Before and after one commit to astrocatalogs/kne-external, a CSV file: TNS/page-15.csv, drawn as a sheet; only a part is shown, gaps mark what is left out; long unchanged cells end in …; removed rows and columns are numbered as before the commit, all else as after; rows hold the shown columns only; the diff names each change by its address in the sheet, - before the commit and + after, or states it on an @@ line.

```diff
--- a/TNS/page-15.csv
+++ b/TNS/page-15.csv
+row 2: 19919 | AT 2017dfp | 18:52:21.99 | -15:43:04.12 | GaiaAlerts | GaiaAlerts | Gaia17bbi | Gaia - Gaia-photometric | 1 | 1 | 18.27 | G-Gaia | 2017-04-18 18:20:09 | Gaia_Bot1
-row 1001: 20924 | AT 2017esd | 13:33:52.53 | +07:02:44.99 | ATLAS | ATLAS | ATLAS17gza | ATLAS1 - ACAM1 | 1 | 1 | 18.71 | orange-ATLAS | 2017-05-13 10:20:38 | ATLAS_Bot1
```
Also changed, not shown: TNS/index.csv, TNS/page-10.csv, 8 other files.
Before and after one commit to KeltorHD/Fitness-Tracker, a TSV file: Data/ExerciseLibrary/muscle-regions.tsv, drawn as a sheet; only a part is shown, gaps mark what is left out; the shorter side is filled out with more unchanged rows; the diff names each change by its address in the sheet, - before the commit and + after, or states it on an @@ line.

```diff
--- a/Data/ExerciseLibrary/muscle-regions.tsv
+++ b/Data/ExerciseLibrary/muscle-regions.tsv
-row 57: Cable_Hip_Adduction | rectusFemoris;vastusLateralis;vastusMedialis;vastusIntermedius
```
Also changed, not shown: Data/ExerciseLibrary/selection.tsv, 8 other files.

### TASK ITEM
Look over the listing and return each line that holds "Data".

### OUTPUT OF THE TASK
Before and after one commit to KeltorHD/Fitness-Tracker, a TSV file: Data/ExerciseLibrary/muscle-regions.tsv, drawn as a sheet; only a part is shown, gaps mark what is left out; the shorter side is filled out with more unchanged rows; the diff names each change by its address in the sheet, - before the commit and + after, or states it on an @@ line.
--- a/Data/ExerciseLibrary/muscle-regions.tsv
+++ b/Data/ExerciseLibrary/muscle-regions.tsv
Also changed, not shown: Data/ExerciseLibrary/selection.tsv, 8 other files.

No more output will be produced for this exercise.